Anyway, just to weigh in on the question of why more new CMs don’t post on here (if anyone is still reading my rambles!), I can say that I honestly don’t post on here because I believe TFA keeps tabs on its members in a slightly creepy way and I am quite certain that people in our respective TFA offices read our blogs.  Not that I have a problem with this exactly, but, I mean, we all know that TFA is not overwhelmingly receptive to, uh, dissent, either inside or outside of its movement.  I voiced a lot of my complete and utter disappointment (and disgust) at how little support I received from TFA holistically last year and I guess I just don’t care as much anymore because I never once obtained an adequate explanation (or apology?) for that.  I know a lot of people seem to experience guilt and shame from the TFA staff they deal with (like people who choose to quit or who don’t have sufficient/good data, etc).  I didn’t have this experience.  Instead, I experienced being basically ignored by TFA from start to present.  I don’t even fill out those little surveys they give us anymore.  Any support or help I received last year surely did not come from TFA, and I don’t expect that to change much.  My “need” for TFA has severely diminished.  I am excited to finish my commitment and teach without any obligations to TFA anymore.  I don’t even harbor bitterness towards TFA for this.  I don’t know what else to say about it.

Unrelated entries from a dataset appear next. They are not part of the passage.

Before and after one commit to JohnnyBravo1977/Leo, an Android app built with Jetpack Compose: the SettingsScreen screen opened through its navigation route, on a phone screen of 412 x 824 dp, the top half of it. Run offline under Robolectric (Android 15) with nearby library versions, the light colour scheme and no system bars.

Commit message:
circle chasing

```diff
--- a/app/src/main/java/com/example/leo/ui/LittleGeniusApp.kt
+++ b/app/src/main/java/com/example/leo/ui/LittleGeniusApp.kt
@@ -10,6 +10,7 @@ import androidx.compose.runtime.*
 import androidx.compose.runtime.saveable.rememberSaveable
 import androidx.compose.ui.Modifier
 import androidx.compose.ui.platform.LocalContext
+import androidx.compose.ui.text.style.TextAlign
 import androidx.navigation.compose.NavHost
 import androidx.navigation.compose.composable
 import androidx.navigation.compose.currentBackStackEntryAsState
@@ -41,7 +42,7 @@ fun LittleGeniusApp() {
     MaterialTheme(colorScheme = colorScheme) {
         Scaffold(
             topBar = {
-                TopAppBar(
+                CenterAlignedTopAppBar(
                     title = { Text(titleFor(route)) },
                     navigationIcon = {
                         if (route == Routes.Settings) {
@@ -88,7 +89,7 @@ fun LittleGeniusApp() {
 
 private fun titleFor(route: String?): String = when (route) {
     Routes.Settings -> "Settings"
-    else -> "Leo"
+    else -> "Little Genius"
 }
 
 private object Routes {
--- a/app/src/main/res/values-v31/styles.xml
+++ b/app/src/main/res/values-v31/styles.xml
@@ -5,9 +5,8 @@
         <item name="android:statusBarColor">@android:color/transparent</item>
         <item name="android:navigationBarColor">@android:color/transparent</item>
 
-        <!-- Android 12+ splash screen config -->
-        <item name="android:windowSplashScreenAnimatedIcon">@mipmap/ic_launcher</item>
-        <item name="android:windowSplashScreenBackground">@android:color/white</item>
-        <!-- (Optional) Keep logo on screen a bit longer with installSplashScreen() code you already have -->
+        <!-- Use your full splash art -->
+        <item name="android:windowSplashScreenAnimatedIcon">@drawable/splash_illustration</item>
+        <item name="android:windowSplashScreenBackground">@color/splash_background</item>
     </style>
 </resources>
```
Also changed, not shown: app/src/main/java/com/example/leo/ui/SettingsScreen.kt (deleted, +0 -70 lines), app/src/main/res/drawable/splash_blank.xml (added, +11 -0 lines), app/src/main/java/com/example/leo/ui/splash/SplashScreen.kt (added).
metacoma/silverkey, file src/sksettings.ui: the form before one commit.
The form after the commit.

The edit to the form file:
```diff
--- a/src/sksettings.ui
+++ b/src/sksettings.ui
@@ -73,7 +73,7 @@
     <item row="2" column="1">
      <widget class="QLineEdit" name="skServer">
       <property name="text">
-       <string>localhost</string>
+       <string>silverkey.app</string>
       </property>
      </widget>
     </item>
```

2 Responses

  1. Thanks for blogging! It’s nice to see some proof that this widespread mental breakdown might not be real.

    In my second year, I found myself in a very similar situation to you. I loved my job but needed out of my placement city, and I was deeply anti-charter. Long story short, some certification issues kept me from getting a public school job, and I ended up having to take one at a charter. I found one that’s working intentionally to be a partner to public schools (rather than the villain) and learned never to trust anyone who complains about charters in general… there are terrible ones, but there are also great schools that are trying hard to do the right thing by public education. I’d always advocate for a public school job if all else is equal, but don’t feel guilty applying to charters too. Just make sure you do your research before you take a job at one, and you’ll be fine either way.

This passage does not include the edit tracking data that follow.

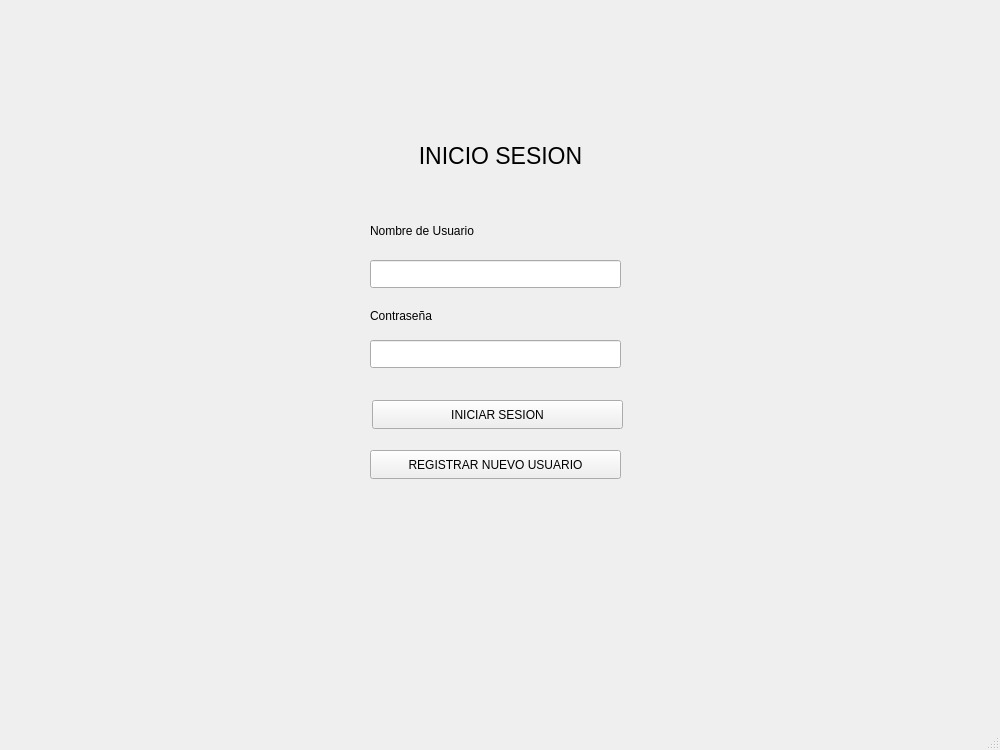
Above: Cliente/mainwindow.ui from ikeiba/Proyecto-program-IV before the change. Below: the same form after it.
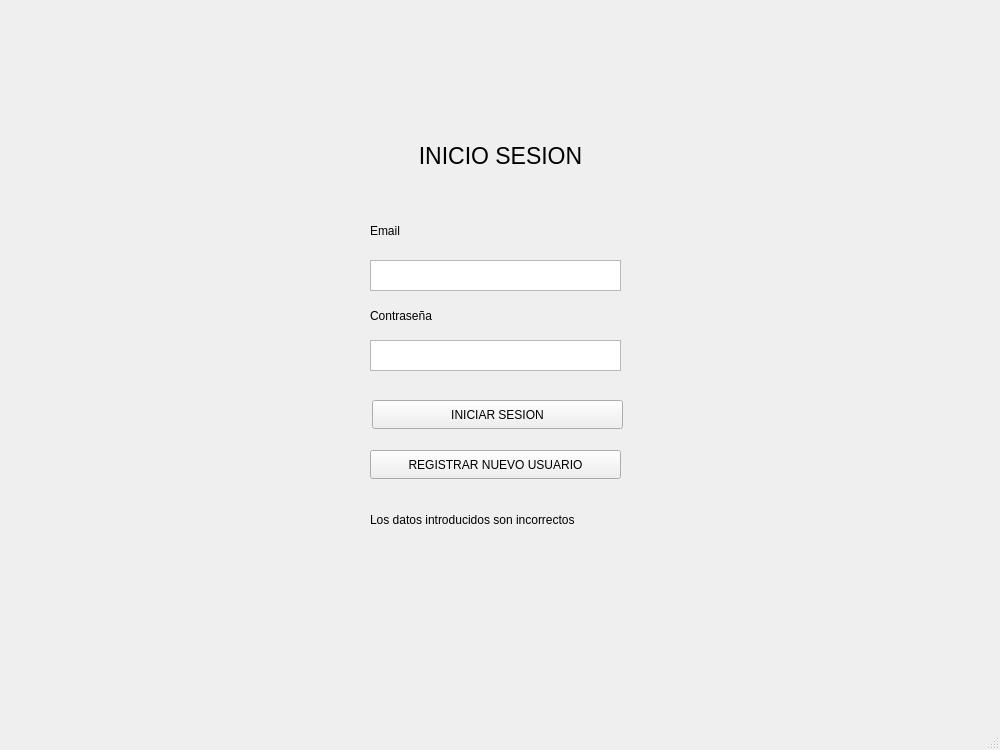
That is the form after the change.

Commit message: Conexion Inicial Inicio Sesion y Registro

```diff
--- a/Cliente/mainwindow.ui
+++ b/Cliente/mainwindow.ui
@@ -37,7 +37,7 @@
        </rect>
       </property>
       <property name="text">
-       <string>Nombre de Usuario</string>
+       <string>Email</string>
       </property>
      </widget>
      <widget class="QLabel" name="labelContrasea">
@@ -53,26 +53,6 @@
        <string>Contraseña</string>
       </property>
      </widget>
-     <widget class="QLineEdit" name="lineEditContrasea">
-      <property name="geometry">
-       <rect>
-        <x>370</x>
-        <y>340</y>
-        <width>251</width>
-        <height>28</height>
-       </rect>
-      </property>
-     </widget>
-     <widget class="QLineEdit" name="lineEditUsuario">
-      <property name="geometry">
-       <rect>
-        <x>370</x>
-        <y>260</y>
-        <width>251</width>
-        <height>28</height>
-       </rect>
-      </property>
-     </widget>
      <widget class="QPushButton" name="iniciarSesionBtn">
       <property name="geometry">
        <rect>
@@ -127,6 +107,51 @@
        <bool>false</bool>
       </property>
      </widget>
+     <widget class="QTextEdit" name="textEdit_UsuarioInicioSes">
+      <property name="geometry">
+       <rect>
+        <x>370</x>
+        <y>260</y>
+        <width>251</width>
+        <height>31</height>
+       </rect>
+      </property>
+      <property name="inputMethodHints">
+       <set>Qt::InputMethodHint::ImhEmailCharactersOnly</set>
+      </property>
+     </widget>
+     <widget class="QTextEdit" name="textEdit_ContraInicioSes">
+      <property name="geometry">
+       <rect>
+        <x>370</x>
+        <y>340</y>
+        <width>251</width>
+        <height>31</height>
+       </rect>
+      </property>
+      <property name="inputMethodHints">
+       <set>Qt::InputMethodHint::ImhHiddenText|Qt::InputMethodHint::ImhSensitiveData</set>
+      </property>
+     </widget>
+     <widget class="QLabel" name="label_ErrorInicioSes">
+      <property name="enabled">
+       <bool>true</bool>
+      </property>
+      <property name="geometry">
+       <rect>
+        <x>370</x>
+        <y>510</y>
+        <width>261</width>
+        <height>20</height>
+       </rect>
+      </property>
+      <property name="text">
+       <string>Los datos introducidos son incorrectos</string>
+      </property>
+      <property name="textInteractionFlags">
+       <set>Qt::TextInteractionFlag::NoTextInteraction</set>
+      </property>
+     </widget>
     </widget>
     <widget class="QWidget" name="page">
      <widget class="QTextEdit" name="textEdit_2">
```
The commit also changes 3 other files.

    • Educator

      Interesting thoughts. Thanks aea107 for posting. I think you’re correct in thinking that TFA monitors stuff. They do promote data use, and they definitely live by that. (For the record I don’t work for TFA but do have knowledge about what they do.)

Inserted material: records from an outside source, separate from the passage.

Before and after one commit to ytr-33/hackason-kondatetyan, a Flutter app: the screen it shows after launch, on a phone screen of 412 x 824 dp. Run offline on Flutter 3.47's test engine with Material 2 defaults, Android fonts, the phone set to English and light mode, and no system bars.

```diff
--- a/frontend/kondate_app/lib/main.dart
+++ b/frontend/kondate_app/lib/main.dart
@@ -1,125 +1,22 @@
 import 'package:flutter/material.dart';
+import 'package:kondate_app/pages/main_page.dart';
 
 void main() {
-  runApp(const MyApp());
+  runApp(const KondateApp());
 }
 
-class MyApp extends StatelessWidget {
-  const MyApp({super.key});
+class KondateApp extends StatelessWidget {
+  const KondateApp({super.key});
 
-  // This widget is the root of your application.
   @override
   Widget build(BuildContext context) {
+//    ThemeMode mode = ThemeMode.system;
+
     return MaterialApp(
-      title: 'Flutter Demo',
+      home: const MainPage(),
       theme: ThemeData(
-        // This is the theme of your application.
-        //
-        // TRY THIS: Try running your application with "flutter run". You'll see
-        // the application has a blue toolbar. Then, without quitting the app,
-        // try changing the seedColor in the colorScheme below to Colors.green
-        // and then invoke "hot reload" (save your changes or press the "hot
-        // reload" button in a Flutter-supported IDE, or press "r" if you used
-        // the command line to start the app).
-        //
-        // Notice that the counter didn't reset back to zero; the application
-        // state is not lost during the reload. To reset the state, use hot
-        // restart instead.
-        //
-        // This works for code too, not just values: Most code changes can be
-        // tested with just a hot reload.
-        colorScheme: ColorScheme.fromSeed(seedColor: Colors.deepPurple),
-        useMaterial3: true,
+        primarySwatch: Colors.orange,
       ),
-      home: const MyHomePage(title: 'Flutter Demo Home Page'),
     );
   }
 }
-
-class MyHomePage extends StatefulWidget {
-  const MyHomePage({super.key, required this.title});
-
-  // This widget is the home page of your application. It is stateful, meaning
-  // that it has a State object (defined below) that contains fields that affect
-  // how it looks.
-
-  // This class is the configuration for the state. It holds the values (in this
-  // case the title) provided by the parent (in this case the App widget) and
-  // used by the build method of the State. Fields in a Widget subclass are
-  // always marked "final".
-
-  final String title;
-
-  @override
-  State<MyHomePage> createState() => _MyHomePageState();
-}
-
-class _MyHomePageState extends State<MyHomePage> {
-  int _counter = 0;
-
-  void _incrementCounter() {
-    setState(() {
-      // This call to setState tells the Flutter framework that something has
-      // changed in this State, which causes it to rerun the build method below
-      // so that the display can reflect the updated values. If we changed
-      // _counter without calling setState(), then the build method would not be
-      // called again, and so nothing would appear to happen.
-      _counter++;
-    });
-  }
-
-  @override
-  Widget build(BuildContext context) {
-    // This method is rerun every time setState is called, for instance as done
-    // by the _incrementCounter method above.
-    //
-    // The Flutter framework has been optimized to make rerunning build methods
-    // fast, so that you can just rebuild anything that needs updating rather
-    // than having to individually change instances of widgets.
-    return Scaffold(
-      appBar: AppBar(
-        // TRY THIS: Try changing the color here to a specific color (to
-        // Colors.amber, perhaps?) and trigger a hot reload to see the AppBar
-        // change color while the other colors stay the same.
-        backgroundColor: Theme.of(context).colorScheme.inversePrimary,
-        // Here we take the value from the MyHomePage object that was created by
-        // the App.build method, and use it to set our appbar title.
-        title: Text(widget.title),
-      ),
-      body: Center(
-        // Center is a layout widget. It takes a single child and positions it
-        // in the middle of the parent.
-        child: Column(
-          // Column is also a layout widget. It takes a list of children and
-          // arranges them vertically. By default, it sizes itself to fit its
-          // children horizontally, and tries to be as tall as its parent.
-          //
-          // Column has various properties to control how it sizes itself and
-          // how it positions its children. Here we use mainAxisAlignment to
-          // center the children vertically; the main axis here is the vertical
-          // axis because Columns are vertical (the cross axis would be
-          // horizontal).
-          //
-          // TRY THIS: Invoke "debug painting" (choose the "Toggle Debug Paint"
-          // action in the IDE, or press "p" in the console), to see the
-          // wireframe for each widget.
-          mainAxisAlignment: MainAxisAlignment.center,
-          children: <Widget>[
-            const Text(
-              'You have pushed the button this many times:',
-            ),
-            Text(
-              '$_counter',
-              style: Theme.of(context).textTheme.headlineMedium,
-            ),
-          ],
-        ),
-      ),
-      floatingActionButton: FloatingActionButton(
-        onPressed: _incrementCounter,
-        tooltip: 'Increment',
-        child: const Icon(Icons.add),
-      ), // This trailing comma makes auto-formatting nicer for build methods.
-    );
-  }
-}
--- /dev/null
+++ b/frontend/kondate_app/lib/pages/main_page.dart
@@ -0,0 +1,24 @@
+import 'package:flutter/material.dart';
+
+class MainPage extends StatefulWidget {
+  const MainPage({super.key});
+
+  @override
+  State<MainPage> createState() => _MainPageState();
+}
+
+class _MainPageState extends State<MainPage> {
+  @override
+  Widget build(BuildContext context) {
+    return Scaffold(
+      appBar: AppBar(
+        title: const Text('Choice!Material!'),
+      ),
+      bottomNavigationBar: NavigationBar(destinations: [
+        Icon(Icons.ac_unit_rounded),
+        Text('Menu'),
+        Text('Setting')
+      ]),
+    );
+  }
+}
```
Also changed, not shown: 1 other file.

      Mathinaz, I agree that it’s troubling when folks paint the entire charter system as horribly evil. Afterall, I believe it was Shanker, the union organizer, who originally came up with the idea to have charters where teachers and parents could work together to innovate.

      I also think it’s terribly wrong for politicians/media/reformers to paint American public education as failing. It’s misleading. But I ask myself, Why do these leaders convey the idea that public education is failing? And I think there are motives behind this that aren’t what’s best for students. (I also think people get mixed up between inner city urban education and middle class education)

      They way I see it, the traditional public education system, with a local school board, is slow, but that’s democracy. With charters, the checks and balances are diminished (ex: in CA, charters don’t have to follow the entire CA education code), and charters run more like the private sector. Hence, you get private sector problems (ex: Charter CEOs getting paid middle hundreds of thousands of dollars, student counseling out in order to get a bottom line of high test scores). But, with charters, I think it is easier to innovate.

      The problem I see is that politicians aren’t getting correct information about what some charters have been doing. As Gary Rubinstein points out in his blog posts, it’s highly misleading. and major decisions are being based on this false data. This affects students, and career educators, and it needs to be more scrutinized.

Post a comment